LEDBURY couple John and Barbara Hooper will have pride of place at a book launch in Malvern College, where the work of war-time boffins will be celebrated.

Mr and Mrs Hooper, of Biddulph Way, both worked during the Second War World at the Telecommunication's Research Establishment (TRE) in Malvern, where John played a pioneer role, while still in his teens, in the development of ground-following radar.

Mrs Hooper used to trace the new design's of boffins onto linen, so that they could be printed off.

Mr Hooper, aged 92, modestly stresses how he and Barbara, also 92, were on the "lower rungs" at the establishment.

But both are acknowledged in a new book - SAS Shadow Raiders, by Damien Lewis, which will be officially launched at Malvern College on November 13, with Mrs and Mrs Hooper given front row seats.

The TRE was based at the college during the war, and Mr Hooper recalls being in touching distance of King George VI, when the monarch paid a visit.

Concerning work specifically carried out for the SAS, Mr Hooper said he was often not told about the purpose of his work.

He said: "It was a closed book in those days."

But he does remember the pot of glue and iron filings he used to create a miniature landscape, to test the bounce of radar waves off a landscape.

And this research became the basis of ground-following radar.

He said: "It was such a pain, glueing the iron filings on a landmass, and I was moaning, as I usually do! But in fact we both enjoyed our work, very much.

"A lot of the boffins came from university, and they were brilliant people and very nice, and also helpful people.

"They took their time to explain things to you."

Barbara said: "It was a very nice place to work."

Mr Hooper, who went to the TRE straight from Ledbury Grammar School, recalls working there until 1949, and into the Cold War years.

One project, like something straight out of 'James Bond', was putting a radio in a Russian doll.

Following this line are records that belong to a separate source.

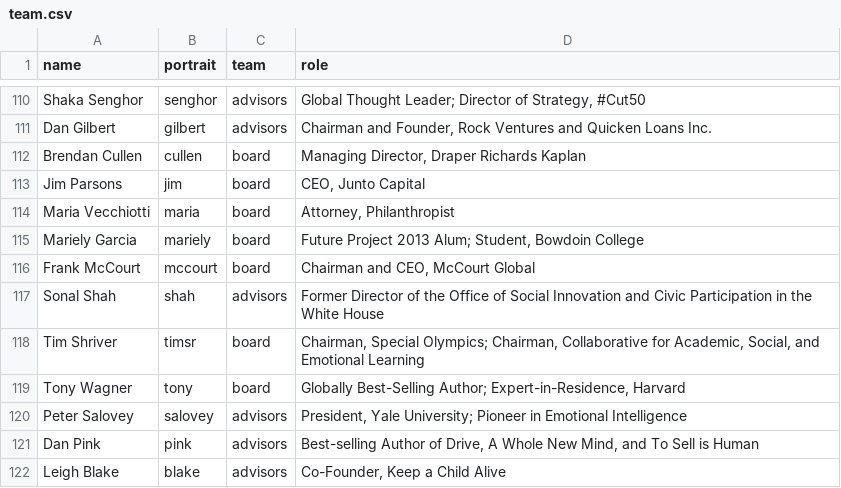
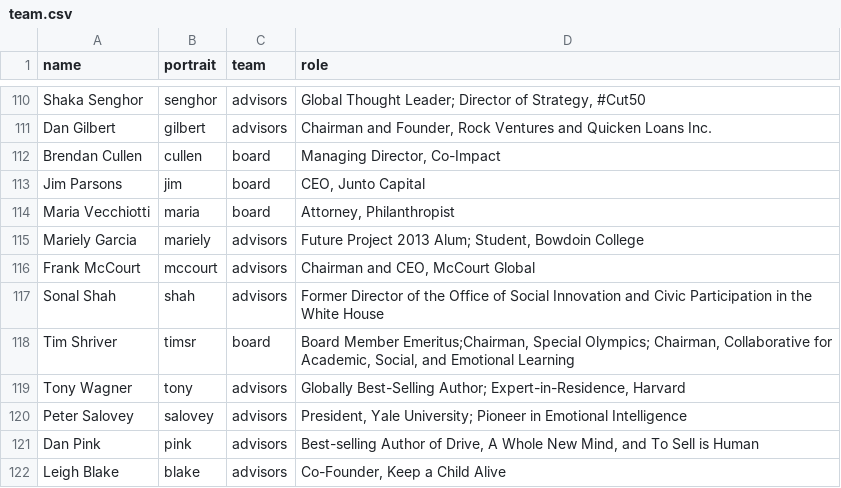
Before and after one commit to futureproject/futureproject.github.com, a CSV file: _data/team.csv, drawn as a sheet; only a part is shown, gaps mark what is left out.

Commit message:
Board member updates

```diff
--- a/_data/team.csv
+++ b/_data/team.csv
@@ -111,10 +111,10 @@ Shaka Senghor,senghor,advisors,"Global Thought Leader; Director of Strategy, #Cu
 Dan Gilbert,gilbert,advisors,"Chairman and Founder, Rock Ventures and Quicken Loans Inc."
-Brendan Cullen,cullen,board,"Managing Director, Draper Richards Kaplan "
+Brendan Cullen,cullen,board,"Managing Director, Co-Impact "
 Jim Parsons,jim,board,"CEO, Junto Capital "
 Maria Vecchiotti,maria,board,"Attorney, Philanthropist "
-Mariely Garcia,mariely,board,"Future Project 2013 Alum; Student, Bowdoin College"
-Frank McCourt,mccourt,board,"Chairman and CEO, McCourt Global "
+Mariely Garcia,mariely,advisors,"Future Project 2013 Alum; Student, Bowdoin College"
+Frank McCourt,mccourt,advisors,"Chairman and CEO, McCourt Global "
 Sonal Shah,shah,advisors,Former Director of the Office of Social Innovation and Civic Participation in the White House
-Tim Shriver,timsr,board,"Chairman, Special Olympics; Chairman, Collaborative for Academic, Social, and Emotional Learning "
-Tony Wagner,tony,board,"Globally Best-Selling Author; Expert-in-Residence, Harvard "
+Tim Shriver,timsr,board,"Board Member Emeritus;Chairman, Special Olympics; Chairman, Collaborative for Academic, Social, and Emotional Learning "
+Tony Wagner,tony,advisors,"Globally Best-Selling Author; Expert-in-Residence, Harvard "
 Peter Salovey,salovey,advisors,"President, Yale University; Pioneer in Emotional Intelligence "
```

"Some of the boffins were weird!" he said.

This time of year, as Remembrance Sunday approaches, Mrs and Mrs Hooper's thoughts turn back to the war years and the times which are still so vivid in their memories.

Mr Hooper said: "I've bought my poppy."

The memories are likely to endure.

The Malvern Radar and Technology History Society has an archive in several rooms at QinetiQ, and the hope is that this archive will eventually form the basis of a new museum in Malvern.